▶ _Data for review_:
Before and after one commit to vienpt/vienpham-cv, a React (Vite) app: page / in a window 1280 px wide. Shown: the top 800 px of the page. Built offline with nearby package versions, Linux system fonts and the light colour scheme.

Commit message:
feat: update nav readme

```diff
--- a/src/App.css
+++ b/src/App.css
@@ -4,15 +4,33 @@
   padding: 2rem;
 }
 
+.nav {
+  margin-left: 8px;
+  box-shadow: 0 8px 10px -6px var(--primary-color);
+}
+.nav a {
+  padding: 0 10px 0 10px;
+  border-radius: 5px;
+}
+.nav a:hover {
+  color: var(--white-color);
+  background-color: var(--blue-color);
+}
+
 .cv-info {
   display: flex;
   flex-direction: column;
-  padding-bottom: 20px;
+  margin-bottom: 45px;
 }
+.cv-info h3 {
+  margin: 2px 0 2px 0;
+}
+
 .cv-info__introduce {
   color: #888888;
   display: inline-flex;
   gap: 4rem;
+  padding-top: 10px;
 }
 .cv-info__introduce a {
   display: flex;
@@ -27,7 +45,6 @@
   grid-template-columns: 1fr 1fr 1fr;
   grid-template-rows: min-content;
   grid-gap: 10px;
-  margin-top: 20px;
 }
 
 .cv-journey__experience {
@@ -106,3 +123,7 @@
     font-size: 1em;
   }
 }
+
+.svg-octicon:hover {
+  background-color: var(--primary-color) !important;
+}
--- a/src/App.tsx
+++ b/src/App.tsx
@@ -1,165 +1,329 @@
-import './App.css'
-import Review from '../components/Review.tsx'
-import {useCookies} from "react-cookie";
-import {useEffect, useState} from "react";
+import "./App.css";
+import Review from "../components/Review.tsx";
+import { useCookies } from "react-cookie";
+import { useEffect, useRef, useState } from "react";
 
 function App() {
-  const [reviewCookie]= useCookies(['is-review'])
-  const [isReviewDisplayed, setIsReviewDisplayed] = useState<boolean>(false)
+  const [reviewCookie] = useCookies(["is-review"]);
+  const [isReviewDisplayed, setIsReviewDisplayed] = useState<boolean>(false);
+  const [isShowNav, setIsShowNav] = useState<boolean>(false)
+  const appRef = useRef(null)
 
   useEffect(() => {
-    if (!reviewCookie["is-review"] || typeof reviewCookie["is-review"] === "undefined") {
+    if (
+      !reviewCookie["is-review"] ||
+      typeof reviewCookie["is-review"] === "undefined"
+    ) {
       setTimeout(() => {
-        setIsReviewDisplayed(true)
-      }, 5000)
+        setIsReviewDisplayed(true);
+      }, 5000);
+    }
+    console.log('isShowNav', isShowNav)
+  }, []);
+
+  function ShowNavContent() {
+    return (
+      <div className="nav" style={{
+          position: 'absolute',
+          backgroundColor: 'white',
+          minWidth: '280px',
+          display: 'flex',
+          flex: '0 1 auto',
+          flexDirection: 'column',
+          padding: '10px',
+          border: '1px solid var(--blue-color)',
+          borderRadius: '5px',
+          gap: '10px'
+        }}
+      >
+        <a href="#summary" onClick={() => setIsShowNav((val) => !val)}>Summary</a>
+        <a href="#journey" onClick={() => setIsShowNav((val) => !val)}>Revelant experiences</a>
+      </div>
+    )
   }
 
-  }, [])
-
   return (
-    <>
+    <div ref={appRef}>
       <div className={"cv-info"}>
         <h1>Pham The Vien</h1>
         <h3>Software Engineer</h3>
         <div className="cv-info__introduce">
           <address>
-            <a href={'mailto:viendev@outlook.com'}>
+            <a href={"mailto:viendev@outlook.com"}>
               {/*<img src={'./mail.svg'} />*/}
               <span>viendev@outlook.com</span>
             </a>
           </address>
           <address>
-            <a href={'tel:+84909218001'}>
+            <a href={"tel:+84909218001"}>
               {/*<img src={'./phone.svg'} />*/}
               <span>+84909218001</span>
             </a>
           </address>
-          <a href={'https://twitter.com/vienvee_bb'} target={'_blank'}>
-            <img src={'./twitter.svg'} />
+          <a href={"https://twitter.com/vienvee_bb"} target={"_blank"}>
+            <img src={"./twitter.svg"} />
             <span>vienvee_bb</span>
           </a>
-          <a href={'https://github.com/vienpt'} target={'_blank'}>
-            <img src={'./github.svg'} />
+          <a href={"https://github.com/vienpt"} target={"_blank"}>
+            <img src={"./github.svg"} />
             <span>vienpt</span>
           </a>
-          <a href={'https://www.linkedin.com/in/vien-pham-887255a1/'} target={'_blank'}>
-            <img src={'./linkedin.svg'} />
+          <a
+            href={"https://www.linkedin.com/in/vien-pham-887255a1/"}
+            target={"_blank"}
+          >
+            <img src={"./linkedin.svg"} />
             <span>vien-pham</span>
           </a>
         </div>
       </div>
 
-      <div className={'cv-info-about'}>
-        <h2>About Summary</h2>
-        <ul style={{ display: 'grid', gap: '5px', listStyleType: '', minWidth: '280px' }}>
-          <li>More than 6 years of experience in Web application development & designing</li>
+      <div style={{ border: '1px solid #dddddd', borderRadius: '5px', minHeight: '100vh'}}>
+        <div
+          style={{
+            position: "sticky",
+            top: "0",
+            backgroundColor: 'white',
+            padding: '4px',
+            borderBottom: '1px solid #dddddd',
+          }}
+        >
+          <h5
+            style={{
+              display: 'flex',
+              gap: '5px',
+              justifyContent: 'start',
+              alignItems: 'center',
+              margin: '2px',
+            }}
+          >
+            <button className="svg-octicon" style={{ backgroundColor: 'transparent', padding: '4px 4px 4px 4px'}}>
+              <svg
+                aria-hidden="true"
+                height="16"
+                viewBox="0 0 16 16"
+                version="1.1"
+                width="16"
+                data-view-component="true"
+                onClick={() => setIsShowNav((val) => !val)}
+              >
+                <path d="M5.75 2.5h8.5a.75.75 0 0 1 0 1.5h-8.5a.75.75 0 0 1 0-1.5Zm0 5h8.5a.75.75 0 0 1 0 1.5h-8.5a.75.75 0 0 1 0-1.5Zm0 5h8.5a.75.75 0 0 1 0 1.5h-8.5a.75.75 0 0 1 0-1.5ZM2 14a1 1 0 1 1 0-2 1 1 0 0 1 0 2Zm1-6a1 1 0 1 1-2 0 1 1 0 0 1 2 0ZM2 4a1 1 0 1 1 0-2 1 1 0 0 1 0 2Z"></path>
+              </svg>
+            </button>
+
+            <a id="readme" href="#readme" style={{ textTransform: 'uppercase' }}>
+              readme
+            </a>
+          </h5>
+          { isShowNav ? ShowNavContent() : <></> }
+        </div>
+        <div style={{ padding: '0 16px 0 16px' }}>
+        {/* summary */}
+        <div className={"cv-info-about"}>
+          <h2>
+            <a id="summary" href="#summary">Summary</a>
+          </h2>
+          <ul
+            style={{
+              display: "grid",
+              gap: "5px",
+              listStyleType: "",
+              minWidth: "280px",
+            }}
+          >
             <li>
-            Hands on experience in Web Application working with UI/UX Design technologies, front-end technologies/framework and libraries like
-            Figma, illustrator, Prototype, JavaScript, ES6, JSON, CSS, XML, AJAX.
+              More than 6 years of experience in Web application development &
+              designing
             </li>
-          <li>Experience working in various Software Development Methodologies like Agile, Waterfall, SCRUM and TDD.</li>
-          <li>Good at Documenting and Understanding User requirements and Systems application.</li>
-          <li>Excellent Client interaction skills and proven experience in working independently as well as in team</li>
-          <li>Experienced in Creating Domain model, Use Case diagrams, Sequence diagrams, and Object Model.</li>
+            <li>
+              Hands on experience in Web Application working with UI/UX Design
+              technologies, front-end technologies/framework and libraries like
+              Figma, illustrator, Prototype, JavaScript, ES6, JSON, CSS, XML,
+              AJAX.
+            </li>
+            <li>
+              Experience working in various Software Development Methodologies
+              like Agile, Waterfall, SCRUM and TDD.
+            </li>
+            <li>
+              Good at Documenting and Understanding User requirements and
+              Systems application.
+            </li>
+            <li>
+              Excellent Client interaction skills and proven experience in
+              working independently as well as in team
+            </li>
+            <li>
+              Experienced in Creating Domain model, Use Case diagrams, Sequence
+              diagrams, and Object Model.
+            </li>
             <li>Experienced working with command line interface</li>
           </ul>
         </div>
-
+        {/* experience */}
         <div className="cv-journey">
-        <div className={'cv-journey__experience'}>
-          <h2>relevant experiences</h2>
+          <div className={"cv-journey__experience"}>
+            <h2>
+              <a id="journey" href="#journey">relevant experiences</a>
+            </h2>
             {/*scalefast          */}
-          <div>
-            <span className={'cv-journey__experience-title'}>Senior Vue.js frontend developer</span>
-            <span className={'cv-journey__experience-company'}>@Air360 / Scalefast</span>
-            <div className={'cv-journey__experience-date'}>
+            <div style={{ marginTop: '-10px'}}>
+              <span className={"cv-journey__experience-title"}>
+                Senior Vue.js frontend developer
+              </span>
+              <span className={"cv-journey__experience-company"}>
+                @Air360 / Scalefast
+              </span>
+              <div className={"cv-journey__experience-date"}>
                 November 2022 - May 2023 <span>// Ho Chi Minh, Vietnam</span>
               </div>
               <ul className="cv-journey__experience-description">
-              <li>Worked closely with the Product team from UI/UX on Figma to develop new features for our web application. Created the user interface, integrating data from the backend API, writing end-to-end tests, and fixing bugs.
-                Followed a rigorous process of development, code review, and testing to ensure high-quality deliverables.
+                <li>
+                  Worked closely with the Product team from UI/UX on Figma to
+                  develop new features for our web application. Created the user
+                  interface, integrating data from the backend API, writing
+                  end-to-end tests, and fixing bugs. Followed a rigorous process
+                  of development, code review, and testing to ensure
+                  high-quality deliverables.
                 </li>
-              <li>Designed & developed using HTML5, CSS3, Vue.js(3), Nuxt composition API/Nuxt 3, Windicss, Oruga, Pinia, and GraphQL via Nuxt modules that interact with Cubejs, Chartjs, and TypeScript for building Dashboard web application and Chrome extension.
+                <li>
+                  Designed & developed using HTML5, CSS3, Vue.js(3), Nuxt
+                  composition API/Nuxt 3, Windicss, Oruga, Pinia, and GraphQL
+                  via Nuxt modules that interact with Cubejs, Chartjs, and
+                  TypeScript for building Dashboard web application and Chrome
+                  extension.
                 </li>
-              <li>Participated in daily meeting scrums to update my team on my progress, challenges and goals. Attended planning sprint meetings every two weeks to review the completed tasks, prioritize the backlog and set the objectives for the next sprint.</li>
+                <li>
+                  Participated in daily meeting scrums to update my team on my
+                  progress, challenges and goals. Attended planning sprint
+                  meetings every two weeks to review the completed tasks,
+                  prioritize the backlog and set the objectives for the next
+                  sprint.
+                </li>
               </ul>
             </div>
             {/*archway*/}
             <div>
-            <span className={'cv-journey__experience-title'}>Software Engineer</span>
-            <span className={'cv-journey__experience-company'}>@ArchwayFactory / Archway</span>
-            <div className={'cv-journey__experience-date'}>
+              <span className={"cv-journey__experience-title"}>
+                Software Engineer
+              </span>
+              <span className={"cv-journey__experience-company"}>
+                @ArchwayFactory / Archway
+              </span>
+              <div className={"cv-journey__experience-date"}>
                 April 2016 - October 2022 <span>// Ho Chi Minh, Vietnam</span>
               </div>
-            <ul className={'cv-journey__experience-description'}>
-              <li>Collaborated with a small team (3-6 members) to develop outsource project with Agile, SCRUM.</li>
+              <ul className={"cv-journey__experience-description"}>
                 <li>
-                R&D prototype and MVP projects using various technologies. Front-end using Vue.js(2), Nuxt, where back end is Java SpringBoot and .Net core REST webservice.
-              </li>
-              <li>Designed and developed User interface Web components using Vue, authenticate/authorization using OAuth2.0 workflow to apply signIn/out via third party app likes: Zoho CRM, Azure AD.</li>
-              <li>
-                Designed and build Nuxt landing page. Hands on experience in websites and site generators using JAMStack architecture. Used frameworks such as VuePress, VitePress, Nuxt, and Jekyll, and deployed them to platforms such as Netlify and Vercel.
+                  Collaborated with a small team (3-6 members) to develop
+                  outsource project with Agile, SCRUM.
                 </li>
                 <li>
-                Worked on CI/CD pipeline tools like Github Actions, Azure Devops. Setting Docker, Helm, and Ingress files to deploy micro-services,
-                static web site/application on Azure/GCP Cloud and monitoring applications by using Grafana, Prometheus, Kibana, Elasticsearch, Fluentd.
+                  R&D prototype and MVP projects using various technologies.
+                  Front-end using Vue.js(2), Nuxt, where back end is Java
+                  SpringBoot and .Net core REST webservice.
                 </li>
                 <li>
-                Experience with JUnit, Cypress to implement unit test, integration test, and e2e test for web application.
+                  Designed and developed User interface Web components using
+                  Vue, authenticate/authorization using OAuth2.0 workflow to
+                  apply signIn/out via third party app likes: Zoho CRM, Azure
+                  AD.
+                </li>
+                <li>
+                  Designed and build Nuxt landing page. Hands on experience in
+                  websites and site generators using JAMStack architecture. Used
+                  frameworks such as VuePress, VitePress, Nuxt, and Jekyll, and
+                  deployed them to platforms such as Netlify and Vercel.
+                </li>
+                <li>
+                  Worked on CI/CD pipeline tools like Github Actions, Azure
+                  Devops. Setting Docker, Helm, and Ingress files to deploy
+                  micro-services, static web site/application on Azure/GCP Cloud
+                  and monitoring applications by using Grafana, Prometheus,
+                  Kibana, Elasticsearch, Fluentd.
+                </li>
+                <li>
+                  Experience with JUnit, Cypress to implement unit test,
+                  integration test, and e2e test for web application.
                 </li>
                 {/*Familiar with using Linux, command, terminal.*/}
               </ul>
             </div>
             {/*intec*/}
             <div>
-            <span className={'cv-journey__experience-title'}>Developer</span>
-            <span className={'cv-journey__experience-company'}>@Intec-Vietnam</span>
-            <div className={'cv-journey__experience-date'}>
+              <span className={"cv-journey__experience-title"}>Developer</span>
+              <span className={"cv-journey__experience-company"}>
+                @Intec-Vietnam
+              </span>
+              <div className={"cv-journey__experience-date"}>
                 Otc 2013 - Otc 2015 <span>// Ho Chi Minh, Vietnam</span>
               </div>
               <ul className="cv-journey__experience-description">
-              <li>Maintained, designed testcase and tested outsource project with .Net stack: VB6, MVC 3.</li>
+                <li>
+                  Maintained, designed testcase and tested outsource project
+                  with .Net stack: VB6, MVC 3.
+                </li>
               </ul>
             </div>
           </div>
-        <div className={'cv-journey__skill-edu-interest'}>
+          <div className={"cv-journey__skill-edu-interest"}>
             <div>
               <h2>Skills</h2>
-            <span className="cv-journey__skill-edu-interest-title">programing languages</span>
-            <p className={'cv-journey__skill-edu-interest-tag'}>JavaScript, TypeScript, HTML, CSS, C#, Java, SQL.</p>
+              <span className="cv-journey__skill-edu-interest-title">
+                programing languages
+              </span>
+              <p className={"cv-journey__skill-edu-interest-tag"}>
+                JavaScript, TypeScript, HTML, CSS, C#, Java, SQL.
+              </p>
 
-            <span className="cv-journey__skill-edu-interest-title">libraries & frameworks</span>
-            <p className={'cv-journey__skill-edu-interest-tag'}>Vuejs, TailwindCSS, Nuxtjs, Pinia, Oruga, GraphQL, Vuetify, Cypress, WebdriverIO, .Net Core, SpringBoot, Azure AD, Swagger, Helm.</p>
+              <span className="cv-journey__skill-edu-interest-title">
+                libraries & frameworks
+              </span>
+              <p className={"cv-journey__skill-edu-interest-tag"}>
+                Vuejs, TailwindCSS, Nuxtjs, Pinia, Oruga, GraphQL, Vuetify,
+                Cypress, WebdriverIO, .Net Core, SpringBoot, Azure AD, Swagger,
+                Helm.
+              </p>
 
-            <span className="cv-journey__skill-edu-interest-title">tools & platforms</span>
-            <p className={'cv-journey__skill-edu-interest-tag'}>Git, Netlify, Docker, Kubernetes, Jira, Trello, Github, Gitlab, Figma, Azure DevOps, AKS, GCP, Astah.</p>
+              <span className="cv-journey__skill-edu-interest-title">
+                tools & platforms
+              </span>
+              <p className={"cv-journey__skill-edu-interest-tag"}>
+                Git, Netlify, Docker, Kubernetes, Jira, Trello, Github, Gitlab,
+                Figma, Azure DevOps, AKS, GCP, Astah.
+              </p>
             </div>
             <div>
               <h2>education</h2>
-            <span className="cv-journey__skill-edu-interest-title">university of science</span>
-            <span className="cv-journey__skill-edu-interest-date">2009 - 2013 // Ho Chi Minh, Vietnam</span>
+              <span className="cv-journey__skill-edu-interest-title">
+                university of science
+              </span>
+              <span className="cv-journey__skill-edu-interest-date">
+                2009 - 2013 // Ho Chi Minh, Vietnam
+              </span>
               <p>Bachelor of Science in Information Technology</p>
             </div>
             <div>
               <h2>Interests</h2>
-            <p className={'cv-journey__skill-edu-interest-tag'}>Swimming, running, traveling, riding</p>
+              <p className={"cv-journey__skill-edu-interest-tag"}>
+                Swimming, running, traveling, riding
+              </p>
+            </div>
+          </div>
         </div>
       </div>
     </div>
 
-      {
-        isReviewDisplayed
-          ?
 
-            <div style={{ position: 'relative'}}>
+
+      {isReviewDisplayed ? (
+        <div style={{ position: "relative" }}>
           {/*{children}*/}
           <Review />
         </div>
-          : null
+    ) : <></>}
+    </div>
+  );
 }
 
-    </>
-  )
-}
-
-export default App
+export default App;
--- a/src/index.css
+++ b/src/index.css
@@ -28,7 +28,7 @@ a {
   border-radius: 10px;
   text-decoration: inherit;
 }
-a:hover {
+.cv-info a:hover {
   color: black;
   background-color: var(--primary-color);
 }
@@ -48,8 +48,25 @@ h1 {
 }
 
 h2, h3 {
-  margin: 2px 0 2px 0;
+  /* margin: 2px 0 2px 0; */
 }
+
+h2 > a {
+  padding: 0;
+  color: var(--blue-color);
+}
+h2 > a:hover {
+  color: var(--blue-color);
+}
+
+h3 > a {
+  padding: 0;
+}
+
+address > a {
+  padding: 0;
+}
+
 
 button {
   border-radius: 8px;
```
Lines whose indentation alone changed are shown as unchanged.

▶ _Work request_: Each line in the entries above that includes the string "Engineer" should be extracted.

▶ _Solution_:
         <h3>Software Engineer</h3>
-            <span className={'cv-journey__experience-title'}>Software Engineer</span>
+                Software Engineer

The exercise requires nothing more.